Activities also support the early years foundation stage framework; this guidance must be followed by all early years settings. It highlights three areas as key for igniting children's curiosity and enthusiasm for learning, building their capacity to learn, form relationships and thrive.
There are so many benefits to sharing books with your child:
1. Promotes bonding; babies and children love hearing their parents’ voices, it soothes them. How great to cuddle up with a book?
2. Promotes two-way communication; books give you a shared
point of interest and allow you both to comment on what
you’re looking at. Even if you have a young baby; watch their
focus and pause to allow them to vocalise, you can have a
3. Provides inspiration; it’s not always easy as an adult to be
imaginative and creative, books give you ideas and space to
be silly and let lose.
4. Books are an easy way to introduce children to new ideas,
people, animals etc that are not always easily experienced
face to face. They provide richer language input than general
5. It is well documented that sharing books with your child
increases their vocabulary, those that have regularly shared
books with their parents have bigger vocabularies at age 2. A
child's vocabulary at school entry predicts later academic
6. Hearing stories is the first step to telling stories, children can
learn the structure of stories and this develops their literacy
7. Most books aimed at young children include rhythm, rhyme
and repetitive language. This develops children's understanding
of patterns in language and therefore literacy skills.
8. Talking about what is happening, what might happen, how
characters are feeling and why, supports brain development
and helps children to make sense of and reason about
situations in their own lives.
9. The illustrations in books introduce young children to art.
Adult and child interaction
The biggest influence on language development is gender (girls tend to talk earlier) and other biology we can't control BUT
1. What you do with your child also
matters. The influence of what you
do can be seen in children's language at age 2 years.
2. Being responsive in your play and talk lets your child
know you are interested in them and builds your
3. Allowing your child to direct play and using minimal
prompts (e.g. showing them toys and waiting or asking
what they would like) helps develop your child's vocabulary.

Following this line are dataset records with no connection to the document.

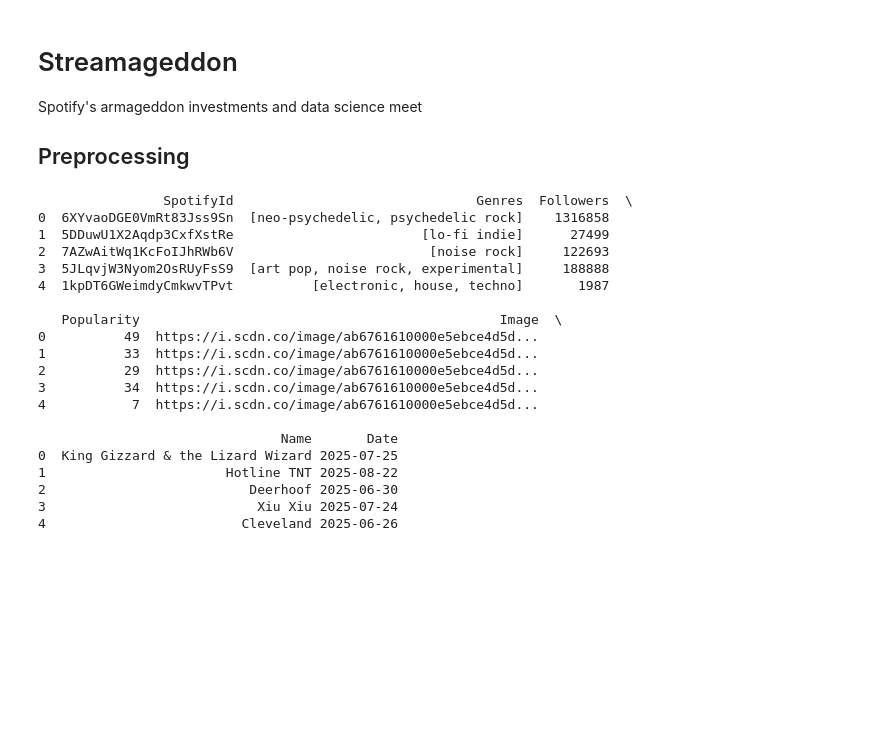
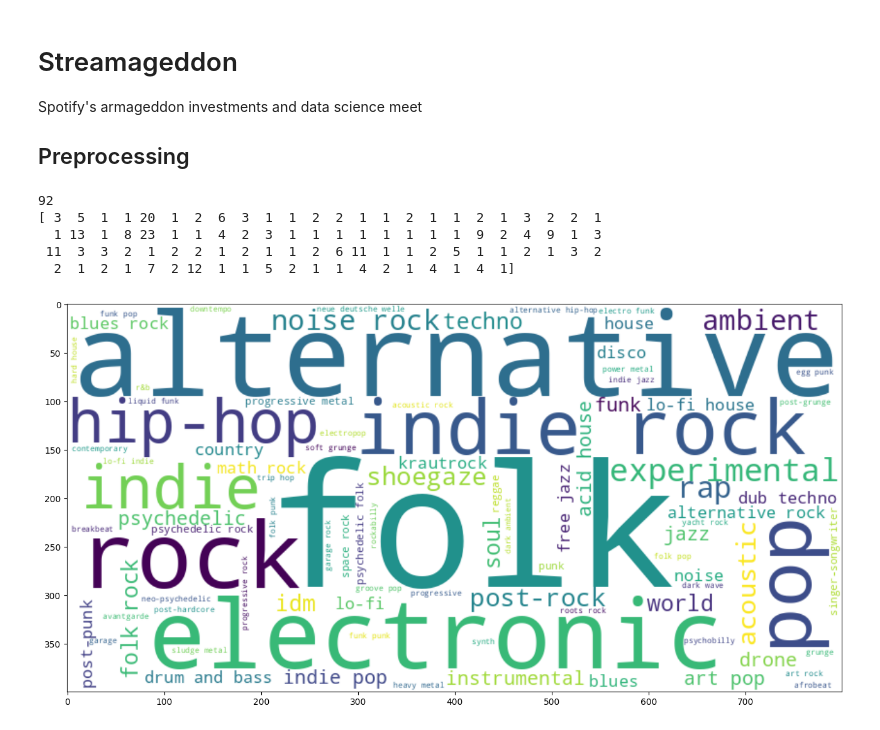
Before and after one commit to streamageddon/streamageddon.github.io, a Jupyter notebook: streamageddon.ipynb, the cells around one changed output. Drawn from its saved outputs; the diff is of its cells as text; code cells hidden in the pictures; blank space fills up the shorter version.

```diff
--- a/streamageddon.ipynb
+++ b/streamageddon.ipynb
@@ -7,5 +7,8 @@ Spotify's armageddon investments and data science meet
 # %%
 import pandas as pd
+import numpy as np
+import matplotlib.pyplot as plt
+from wordcloud import WordCloud
 
 df_csv = pd.read_csv("artists.csv")
 df_json = pd.read_json("spotify-artists.json")
@@ -27,25 +30,32 @@ data = {"SpotifyId": id,
 df_json_final = pd.DataFrame(data)
 df = df_json_final.merge(df_csv, on='SpotifyId', how='inner')
 df["Date"] = pd.to_datetime(df["Date"], format='%Y%m%d')
-print(df.head())
+#print(df.head())
+
+flat_genres = df.explode("Genres")
+#print(flat_genres)
+
+unique, counts = np.unique(flat_genres["Genres"], return_counts=True)
+print(len(unique))
+print(counts)
 # %% [output]
-                SpotifyId                               Genres  Followers  \
-0  6XYvaoDGE0VmRt83Jss9Sn  [neo-psychedelic, psychedelic rock]    1316858
-1  5DDuwU1X2Aqdp3CxfXstRe                        [lo-fi indie]      27499
-2  7AZwAitWq1KcFoIJhRWb6V                         [noise rock]     122693
-3  5JLqvjW3Nyom2OsRUyFsS9  [art pop, noise rock, experimental]     188888
-4  1kpDT6GWeimdyCmkwvTPvt          [electronic, house, techno]       1987
-
-   Popularity                                              Image  \
-0          49  https://i.scdn.co/image/ab6761610000e5ebce4d5d...
-1          33  https://i.scdn.co/image/ab6761610000e5ebce4d5d...
-2          29  https://i.scdn.co/image/ab6761610000e5ebce4d5d...
-3          34  https://i.scdn.co/image/ab6761610000e5ebce4d5d...
-4           7  https://i.scdn.co/image/ab6761610000e5ebce4d5d...
-
-                               Name       Date
-0  King Gizzard & the Lizard Wizard 2025-07-25
-1                       Hotline TNT 2025-08-22
-2                          Deerhoof 2025-06-30
-3                           Xiu Xiu 2025-07-24
-4                         Cleveland 2025-06-26
+92
+[ 3  5  1  1 20  1  2  6  3  1  1  2  2  1  1  2  1  1  2  1  3  2  2  1
+  1 13  1  8 23  1  1  4  2  3  1  1  1  1  1  1  1  1  9  2  4  9  1  3
+ 11  3  3  2  1  2  2  1  2  1  1  2  6 11  1  1  2  5  1  1  2  1  3  2
+  2  1  2  1  7  2 12  1  1  5  2  1  1  4  2  1  4  1  4  1]
+# %%
+genres_dict = {}
+for i in range(len(unique)):
+    genres_dict[unique[i]] = counts[i]
+
+wc = WordCloud(width=800, height=400, background_color="white")
+
+wc.generate_from_frequencies(genres_dict)
+
+plt.figure(figsize=(16, 8))
+plt.imshow(wc, interpolation="bilinear")
+plt.axis('off')
+plt.show()
+# %% [output]
+[figure, added]
```
Also changed, not shown: parts of 3 cells of this notebook.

4. Focusing on, and talking about the same things as your
child, helps to sustain their attention. You're adding
information to their interests.

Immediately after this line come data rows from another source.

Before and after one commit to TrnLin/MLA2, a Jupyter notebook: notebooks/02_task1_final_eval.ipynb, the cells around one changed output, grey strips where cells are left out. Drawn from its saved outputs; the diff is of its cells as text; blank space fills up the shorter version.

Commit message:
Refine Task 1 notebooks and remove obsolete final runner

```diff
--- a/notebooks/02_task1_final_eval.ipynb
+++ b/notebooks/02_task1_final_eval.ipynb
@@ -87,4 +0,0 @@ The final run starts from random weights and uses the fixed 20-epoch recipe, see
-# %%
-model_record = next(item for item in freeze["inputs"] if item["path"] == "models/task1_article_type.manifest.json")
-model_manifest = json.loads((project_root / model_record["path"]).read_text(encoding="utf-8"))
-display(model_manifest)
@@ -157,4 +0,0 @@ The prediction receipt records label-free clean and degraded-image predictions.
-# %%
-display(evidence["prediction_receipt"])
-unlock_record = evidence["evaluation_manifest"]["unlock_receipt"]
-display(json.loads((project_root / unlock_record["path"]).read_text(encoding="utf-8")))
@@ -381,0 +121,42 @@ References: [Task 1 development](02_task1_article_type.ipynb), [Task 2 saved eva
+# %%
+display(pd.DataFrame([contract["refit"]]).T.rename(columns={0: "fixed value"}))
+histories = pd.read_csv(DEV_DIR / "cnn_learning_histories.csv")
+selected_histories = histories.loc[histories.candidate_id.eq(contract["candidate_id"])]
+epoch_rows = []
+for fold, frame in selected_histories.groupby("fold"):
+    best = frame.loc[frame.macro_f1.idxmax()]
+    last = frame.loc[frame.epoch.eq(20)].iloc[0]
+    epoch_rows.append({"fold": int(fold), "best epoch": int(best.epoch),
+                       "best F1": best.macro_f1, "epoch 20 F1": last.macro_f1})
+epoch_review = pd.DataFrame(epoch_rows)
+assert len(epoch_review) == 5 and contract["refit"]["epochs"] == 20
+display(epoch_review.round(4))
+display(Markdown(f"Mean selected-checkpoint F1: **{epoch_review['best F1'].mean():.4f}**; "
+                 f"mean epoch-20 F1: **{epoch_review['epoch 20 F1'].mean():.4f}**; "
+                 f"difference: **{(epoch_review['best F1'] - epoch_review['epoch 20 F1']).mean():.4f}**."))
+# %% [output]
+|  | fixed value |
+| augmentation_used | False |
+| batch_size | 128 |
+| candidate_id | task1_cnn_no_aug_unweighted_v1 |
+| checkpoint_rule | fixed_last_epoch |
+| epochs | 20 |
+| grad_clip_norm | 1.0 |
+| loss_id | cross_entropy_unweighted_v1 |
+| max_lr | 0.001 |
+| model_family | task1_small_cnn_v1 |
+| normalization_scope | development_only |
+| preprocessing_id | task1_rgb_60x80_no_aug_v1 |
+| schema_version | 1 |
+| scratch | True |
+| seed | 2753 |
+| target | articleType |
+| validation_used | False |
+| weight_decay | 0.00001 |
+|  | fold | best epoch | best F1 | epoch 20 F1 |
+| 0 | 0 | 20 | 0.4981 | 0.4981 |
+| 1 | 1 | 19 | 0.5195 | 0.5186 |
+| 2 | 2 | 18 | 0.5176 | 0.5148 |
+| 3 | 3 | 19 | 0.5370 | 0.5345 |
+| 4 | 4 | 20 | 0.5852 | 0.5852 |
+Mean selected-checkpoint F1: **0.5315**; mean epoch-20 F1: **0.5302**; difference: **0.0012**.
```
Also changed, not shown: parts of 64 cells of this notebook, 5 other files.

5. Responding to your child by
interpreting what your baby / toddler is telling you,
modelling words / sentences they could use and the correct way to say it,
adding 1-2 words or a new (related) idea

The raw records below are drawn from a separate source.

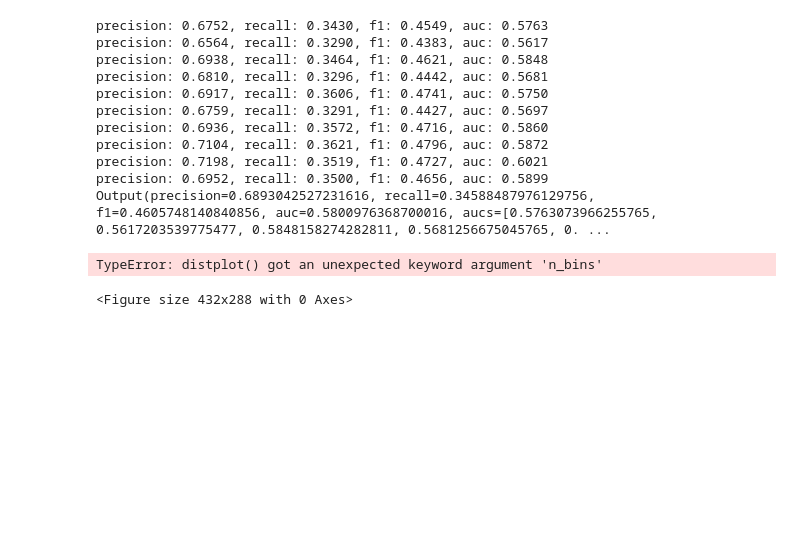
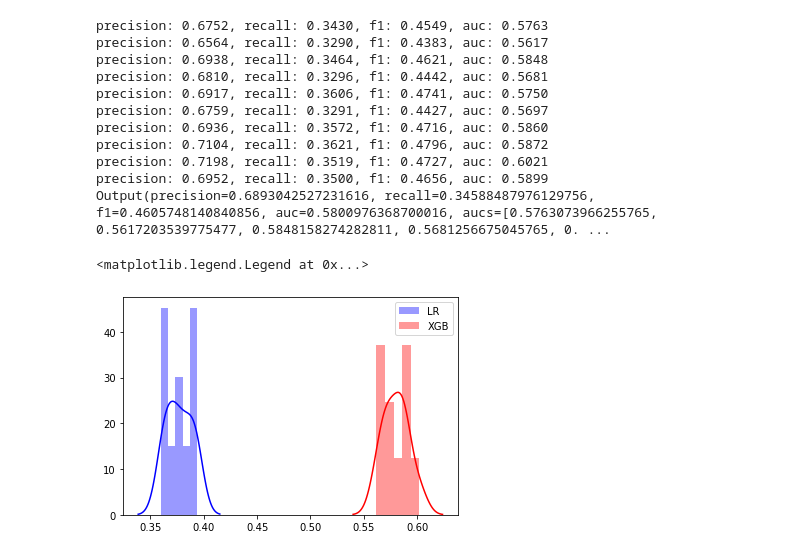
Before and after one commit to VladimirIsakov91/IEEE-CISFraudDetection, a Jupyter notebook: IEEE-CISFraudDetection.ipynb, the cells around one changed output. Saved outputs shown, nothing was run; the diff lists cells and outputs as text; code cells hidden in the pictures; blank space fills up the shorter version.

```diff
--- a/IEEE-CISFraudDetection.ipynb
+++ b/IEEE-CISFraudDetection.ipynb
@@ -302,8 +302,9 @@ precision: 0.6952, recall: 0.3500, f1: 0.4656, auc: 0.5899
 Output(precision=0.6893042527231616, recall=0.34588487976129756, f1=0.4605748140840856, auc=0.5800976368700016, aucs=[0.5763073966255765, 0.5617203539775477, 0.5848158274282811, 0.5681256675045765, 0. ...
 # %%
 plt.figure()
-sns.distplot(output_lr.aucs, color='blue', n_bins=30)
-sns.distplot(output_xgb.aucs, color='red')
+sns.distplot(output_lr.aucs, color='blue', bins=5, label='LR')
+sns.distplot(output_xgb.aucs, color='red', bins=5, label='XGB')
+plt.legend()
 # %% [output]
-TypeError: distplot() got an unexpected keyword argument 'n_bins'
+<matplotlib.legend.Legend at 0x...>
-<Figure size 432x288 with 0 Axes>
+[figure, added]
```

using a small amount of responsive questions, directly related to what your child has just said
is associated with language on formal tests at age 3 years.
6. Using 'toy talk'; talk about the toys our child is playing
with and importantly, use of the specific word for the toy
e.g. "The kitten is soft" rather than "It's soft" increases the
range of sentences and the grammar used in 2 - 3 year
*Reference list coming soon